- _Problem to solve_:
Report back every line of the entries that contains "cognitiveflow", exactly as written.
#### Data supplied ####
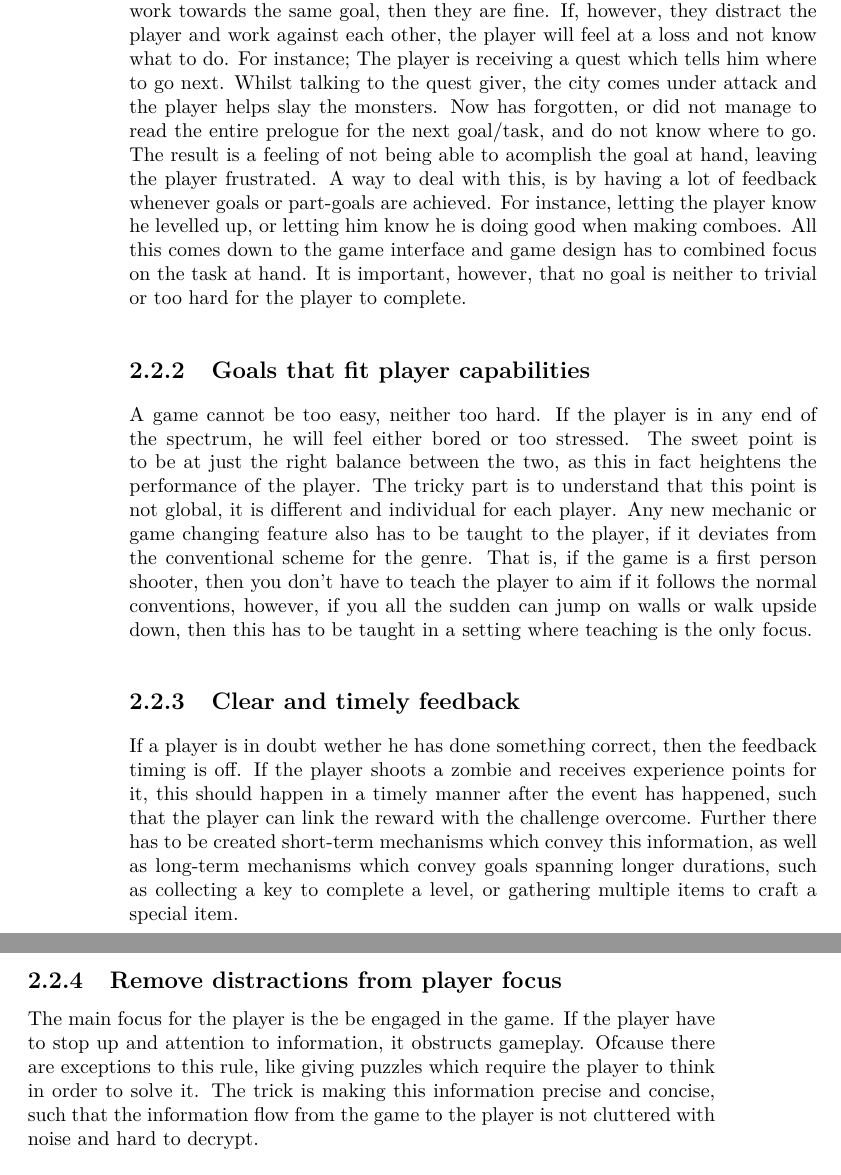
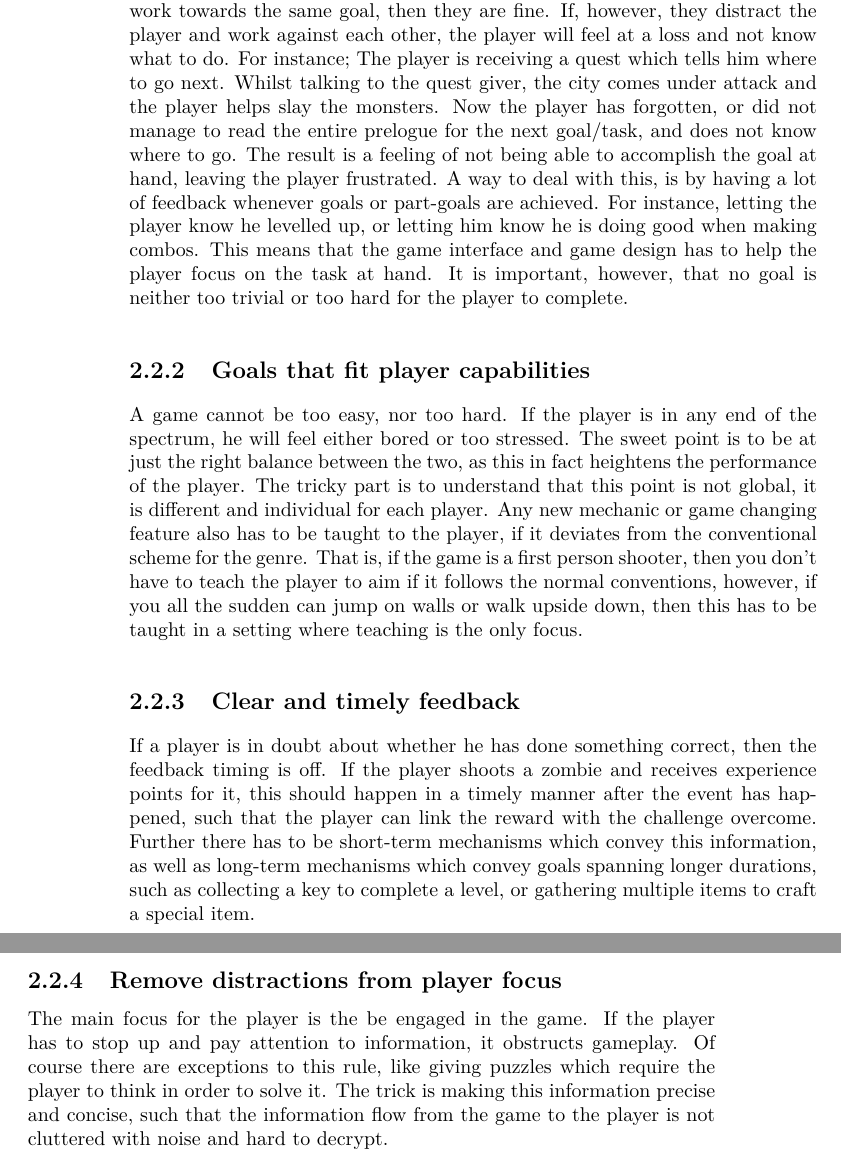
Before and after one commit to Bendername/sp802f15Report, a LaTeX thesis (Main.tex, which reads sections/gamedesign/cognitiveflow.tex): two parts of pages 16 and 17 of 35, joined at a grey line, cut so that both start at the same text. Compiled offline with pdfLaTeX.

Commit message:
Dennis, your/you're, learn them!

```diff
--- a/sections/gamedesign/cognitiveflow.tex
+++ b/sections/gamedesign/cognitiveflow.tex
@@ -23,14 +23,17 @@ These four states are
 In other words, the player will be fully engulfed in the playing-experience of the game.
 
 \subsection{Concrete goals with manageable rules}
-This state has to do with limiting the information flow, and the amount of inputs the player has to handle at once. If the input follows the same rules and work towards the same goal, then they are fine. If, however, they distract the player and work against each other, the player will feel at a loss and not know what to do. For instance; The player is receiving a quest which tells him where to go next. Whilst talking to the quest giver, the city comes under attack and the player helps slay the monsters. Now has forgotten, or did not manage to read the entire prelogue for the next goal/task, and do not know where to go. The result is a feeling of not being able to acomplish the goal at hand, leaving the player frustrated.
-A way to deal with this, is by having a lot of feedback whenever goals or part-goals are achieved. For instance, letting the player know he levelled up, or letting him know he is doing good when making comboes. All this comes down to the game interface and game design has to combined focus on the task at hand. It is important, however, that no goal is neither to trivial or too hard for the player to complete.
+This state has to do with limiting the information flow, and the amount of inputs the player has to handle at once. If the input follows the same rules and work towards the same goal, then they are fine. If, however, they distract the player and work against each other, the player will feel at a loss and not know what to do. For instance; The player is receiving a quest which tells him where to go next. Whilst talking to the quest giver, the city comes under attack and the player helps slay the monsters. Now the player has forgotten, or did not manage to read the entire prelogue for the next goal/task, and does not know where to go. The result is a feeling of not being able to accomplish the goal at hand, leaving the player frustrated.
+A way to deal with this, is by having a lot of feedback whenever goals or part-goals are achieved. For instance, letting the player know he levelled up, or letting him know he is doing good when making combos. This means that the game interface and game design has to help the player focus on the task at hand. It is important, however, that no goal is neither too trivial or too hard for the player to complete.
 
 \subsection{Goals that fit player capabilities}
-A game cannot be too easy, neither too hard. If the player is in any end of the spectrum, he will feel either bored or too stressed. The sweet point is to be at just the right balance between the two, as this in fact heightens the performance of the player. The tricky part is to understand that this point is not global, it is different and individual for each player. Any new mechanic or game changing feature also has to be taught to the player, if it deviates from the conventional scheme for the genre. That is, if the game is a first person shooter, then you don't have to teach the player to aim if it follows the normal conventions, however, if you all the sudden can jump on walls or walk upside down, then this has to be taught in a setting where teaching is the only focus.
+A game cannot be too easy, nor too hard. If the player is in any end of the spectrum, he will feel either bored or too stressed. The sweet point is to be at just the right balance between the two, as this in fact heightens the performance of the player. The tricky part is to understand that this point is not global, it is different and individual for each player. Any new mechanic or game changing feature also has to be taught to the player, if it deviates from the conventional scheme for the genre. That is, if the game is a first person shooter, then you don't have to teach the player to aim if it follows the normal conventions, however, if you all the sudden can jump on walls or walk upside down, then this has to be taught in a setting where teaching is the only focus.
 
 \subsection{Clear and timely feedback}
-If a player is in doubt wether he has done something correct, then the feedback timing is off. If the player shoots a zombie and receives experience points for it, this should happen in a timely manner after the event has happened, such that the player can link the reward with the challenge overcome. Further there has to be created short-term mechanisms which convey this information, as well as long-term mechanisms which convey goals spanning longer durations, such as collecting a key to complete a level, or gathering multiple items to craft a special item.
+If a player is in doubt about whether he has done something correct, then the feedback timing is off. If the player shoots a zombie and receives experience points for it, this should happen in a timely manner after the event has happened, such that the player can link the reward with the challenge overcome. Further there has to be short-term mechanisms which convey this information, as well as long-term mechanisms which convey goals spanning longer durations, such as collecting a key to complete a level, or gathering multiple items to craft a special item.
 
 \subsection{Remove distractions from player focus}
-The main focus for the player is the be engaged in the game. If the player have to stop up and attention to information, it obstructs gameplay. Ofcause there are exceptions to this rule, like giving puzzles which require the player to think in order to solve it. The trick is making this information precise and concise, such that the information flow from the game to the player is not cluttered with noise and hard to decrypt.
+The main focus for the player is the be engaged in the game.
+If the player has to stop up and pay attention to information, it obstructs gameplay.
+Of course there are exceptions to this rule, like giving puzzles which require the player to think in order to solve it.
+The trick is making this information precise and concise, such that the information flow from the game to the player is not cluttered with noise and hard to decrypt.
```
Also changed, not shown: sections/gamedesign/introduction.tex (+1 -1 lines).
####
- _Problem solution_:
Before and after one commit to Bendername/sp802f15Report, a LaTeX thesis (Main.tex, which reads sections/gamedesign/cognitiveflow.tex): two parts of pages 16 and 17 of 35, joined at a grey line, cut so that both start at the same text. Compiled offline with pdfLaTeX.
--- a/sections/gamedesign/cognitiveflow.tex
+++ b/sections/gamedesign/cognitiveflow.tex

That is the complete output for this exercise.